» **What is required**: Here are the records. Print them all exactly.

-- Recorded information follows --

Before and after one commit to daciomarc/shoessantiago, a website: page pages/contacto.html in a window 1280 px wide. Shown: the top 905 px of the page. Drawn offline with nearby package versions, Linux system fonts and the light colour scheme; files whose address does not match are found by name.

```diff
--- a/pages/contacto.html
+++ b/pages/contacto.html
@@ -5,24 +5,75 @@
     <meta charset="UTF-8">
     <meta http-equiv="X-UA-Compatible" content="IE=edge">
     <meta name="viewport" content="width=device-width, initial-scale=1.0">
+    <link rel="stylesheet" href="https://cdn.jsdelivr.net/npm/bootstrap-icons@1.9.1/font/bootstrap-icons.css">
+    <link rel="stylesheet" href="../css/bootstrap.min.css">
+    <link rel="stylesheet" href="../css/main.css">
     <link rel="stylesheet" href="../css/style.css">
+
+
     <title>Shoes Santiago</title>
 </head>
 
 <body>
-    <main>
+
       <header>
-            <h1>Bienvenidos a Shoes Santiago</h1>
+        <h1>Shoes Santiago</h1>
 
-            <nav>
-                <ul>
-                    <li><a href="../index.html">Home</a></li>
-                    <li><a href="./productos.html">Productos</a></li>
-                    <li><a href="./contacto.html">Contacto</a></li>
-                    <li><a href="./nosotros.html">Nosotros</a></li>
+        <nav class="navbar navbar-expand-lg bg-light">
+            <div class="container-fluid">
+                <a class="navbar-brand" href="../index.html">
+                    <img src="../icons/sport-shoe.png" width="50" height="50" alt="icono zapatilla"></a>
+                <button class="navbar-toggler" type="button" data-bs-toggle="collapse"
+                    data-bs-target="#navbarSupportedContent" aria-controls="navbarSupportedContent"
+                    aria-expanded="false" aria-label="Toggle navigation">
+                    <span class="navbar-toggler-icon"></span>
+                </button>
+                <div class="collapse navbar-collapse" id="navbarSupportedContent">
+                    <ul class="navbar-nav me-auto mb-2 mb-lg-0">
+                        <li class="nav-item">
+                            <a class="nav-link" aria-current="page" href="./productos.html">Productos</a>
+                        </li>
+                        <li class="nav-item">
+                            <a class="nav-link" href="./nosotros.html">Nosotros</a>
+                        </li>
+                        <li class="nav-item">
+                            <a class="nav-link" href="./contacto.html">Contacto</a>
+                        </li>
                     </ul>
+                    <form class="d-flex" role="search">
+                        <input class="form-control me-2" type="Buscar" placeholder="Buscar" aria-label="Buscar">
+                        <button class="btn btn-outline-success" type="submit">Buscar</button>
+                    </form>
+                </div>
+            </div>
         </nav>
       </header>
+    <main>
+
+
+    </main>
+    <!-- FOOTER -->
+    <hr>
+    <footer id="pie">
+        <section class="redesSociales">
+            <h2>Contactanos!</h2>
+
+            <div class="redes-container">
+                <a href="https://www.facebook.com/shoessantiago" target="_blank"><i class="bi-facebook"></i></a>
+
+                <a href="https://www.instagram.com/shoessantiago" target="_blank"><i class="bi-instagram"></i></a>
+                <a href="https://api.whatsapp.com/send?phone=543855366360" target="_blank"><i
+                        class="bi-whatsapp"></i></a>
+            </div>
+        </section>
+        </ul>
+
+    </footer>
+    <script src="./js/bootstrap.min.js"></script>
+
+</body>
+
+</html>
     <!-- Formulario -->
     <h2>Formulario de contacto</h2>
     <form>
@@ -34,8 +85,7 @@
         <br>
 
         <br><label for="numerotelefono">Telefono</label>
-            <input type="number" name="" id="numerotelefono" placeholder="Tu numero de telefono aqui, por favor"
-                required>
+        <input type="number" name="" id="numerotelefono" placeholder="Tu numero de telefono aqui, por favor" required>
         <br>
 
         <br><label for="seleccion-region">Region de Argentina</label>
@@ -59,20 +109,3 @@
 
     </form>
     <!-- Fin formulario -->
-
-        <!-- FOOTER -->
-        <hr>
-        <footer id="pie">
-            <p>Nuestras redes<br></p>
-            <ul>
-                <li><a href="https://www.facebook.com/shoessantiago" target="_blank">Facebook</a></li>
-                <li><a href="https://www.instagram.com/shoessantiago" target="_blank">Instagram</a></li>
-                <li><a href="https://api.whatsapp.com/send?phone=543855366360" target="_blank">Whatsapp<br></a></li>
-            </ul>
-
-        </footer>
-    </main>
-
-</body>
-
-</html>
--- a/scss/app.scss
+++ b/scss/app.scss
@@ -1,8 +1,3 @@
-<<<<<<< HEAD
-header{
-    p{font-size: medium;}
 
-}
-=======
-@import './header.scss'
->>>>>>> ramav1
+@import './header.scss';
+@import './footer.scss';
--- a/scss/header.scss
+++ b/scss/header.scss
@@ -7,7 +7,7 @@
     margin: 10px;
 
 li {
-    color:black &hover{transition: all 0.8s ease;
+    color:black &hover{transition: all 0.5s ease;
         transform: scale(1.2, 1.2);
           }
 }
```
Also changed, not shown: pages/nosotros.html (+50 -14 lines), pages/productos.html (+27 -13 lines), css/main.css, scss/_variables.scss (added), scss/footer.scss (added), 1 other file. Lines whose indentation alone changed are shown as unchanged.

-- Recorded information concluded --

» **Result for this task**:
Before and after one commit to daciomarc/shoessantiago, a website: page pages/contacto.html in a window 1280 px wide. Shown: the top 905 px of the page. Drawn offline with nearby package versions, Linux system fonts and the light colour scheme; files whose address does not match are found by name.

```diff
--- a/pages/contacto.html
+++ b/pages/contacto.html
@@ -5,24 +5,75 @@
     <meta charset="UTF-8">
     <meta http-equiv="X-UA-Compatible" content="IE=edge">
     <meta name="viewport" content="width=device-width, initial-scale=1.0">
+    <link rel="stylesheet" href="https://cdn.jsdelivr.net/npm/bootstrap-icons@1.9.1/font/bootstrap-icons.css">
+    <link rel="stylesheet" href="../css/bootstrap.min.css">
+    <link rel="stylesheet" href="../css/main.css">
     <link rel="stylesheet" href="../css/style.css">
+
+
     <title>Shoes Santiago</title>
 </head>
 
 <body>
-    <main>
+
       <header>
-            <h1>Bienvenidos a Shoes Santiago</h1>
+        <h1>Shoes Santiago</h1>
 
-            <nav>
-                <ul>
-                    <li><a href="../index.html">Home</a></li>
-                    <li><a href="./productos.html">Productos</a></li>
-                    <li><a href="./contacto.html">Contacto</a></li>
-                    <li><a href="./nosotros.html">Nosotros</a></li>
+        <nav class="navbar navbar-expand-lg bg-light">
+            <div class="container-fluid">
+                <a class="navbar-brand" href="../index.html">
+                    <img src="../icons/sport-shoe.png" width="50" height="50" alt="icono zapatilla"></a>
+                <button class="navbar-toggler" type="button" data-bs-toggle="collapse"
+                    data-bs-target="#navbarSupportedContent" aria-controls="navbarSupportedContent"
+                    aria-expanded="false" aria-label="Toggle navigation">
+                    <span class="navbar-toggler-icon"></span>
+                </button>
+                <div class="collapse navbar-collapse" id="navbarSupportedContent">
+                    <ul class="navbar-nav me-auto mb-2 mb-lg-0">
+                        <li class="nav-item">
+                            <a class="nav-link" aria-current="page" href="./productos.html">Productos</a>
+                        </li>
+                        <li class="nav-item">
+                            <a class="nav-link" href="./nosotros.html">Nosotros</a>
+                        </li>
+                        <li class="nav-item">
+                            <a class="nav-link" href="./contacto.html">Contacto</a>
+                        </li>
                     </ul>
+                    <form class="d-flex" role="search">
+                        <input class="form-control me-2" type="Buscar" placeholder="Buscar" aria-label="Buscar">
+                        <button class="btn btn-outline-success" type="submit">Buscar</button>
+                    </form>
+                </div>
+            </div>
         </nav>
       </header>
+    <main>
+
+
+    </main>
+    <!-- FOOTER -->
+    <hr>
+    <footer id="pie">
+        <section class="redesSociales">
+            <h2>Contactanos!</h2>
+
+            <div class="redes-container">
+                <a href="https://www.facebook.com/shoessantiago" target="_blank"><i class="bi-facebook"></i></a>
+
+                <a href="https://www.instagram.com/shoessantiago" target="_blank"><i class="bi-instagram"></i></a>
+                <a href="https://api.whatsapp.com/send?phone=543855366360" target="_blank"><i
+                        class="bi-whatsapp"></i></a>
+            </div>
+        </section>
+        </ul>
+
+    </footer>
+    <script src="./js/bootstrap.min.js"></script>
+
+</body>
+
+</html>
     <!-- Formulario -->
     <h2>Formulario de contacto</h2>
     <form>
@@ -34,8 +85,7 @@
         <br>
 
         <br><label for="numerotelefono">Telefono</label>
-            <input type="number" name="" id="numerotelefono" placeholder="Tu numero de telefono aqui, por favor"
-                required>
+        <input type="number" name="" id="numerotelefono" placeholder="Tu numero de telefono aqui, por favor" required>
         <br>
 
         <br><label for="seleccion-region">Region de Argentina</label>
@@ -59,20 +109,3 @@
 
     </form>
     <!-- Fin formulario -->
-
-        <!-- FOOTER -->
-        <hr>
-        <footer id="pie">
-            <p>Nuestras redes<br></p>
-            <ul>
-                <li><a href="https://www.facebook.com/shoessantiago" target="_blank">Facebook</a></li>
-                <li><a href="https://www.instagram.com/shoessantiago" target="_blank">Instagram</a></li>
-                <li><a href="https://api.whatsapp.com/send?phone=543855366360" target="_blank">Whatsapp<br></a></li>
-            </ul>
-
-        </footer>
-    </main>
-
-</body>
-
-</html>
--- a/scss/app.scss
+++ b/scss/app.scss
@@ -1,8 +1,3 @@
-<<<<<<< HEAD
-header{
-    p{font-size: medium;}
 
-}
-=======
-@import './header.scss'
->>>>>>> ramav1
+@import './header.scss';
+@import './footer.scss';
--- a/scss/header.scss
+++ b/scss/header.scss
@@ -7,7 +7,7 @@
     margin: 10px;
 
 li {
-    color:black &hover{transition: all 0.8s ease;
+    color:black &hover{transition: all 0.5s ease;
         transform: scale(1.2, 1.2);
           }
 }
```
Also changed, not shown: pages/nosotros.html (+50 -14 lines), pages/productos.html (+27 -13 lines), css/main.css, scss/_variables.scss (added), scss/footer.scss (added), 1 other file. Lines whose indentation alone changed are shown as unchanged.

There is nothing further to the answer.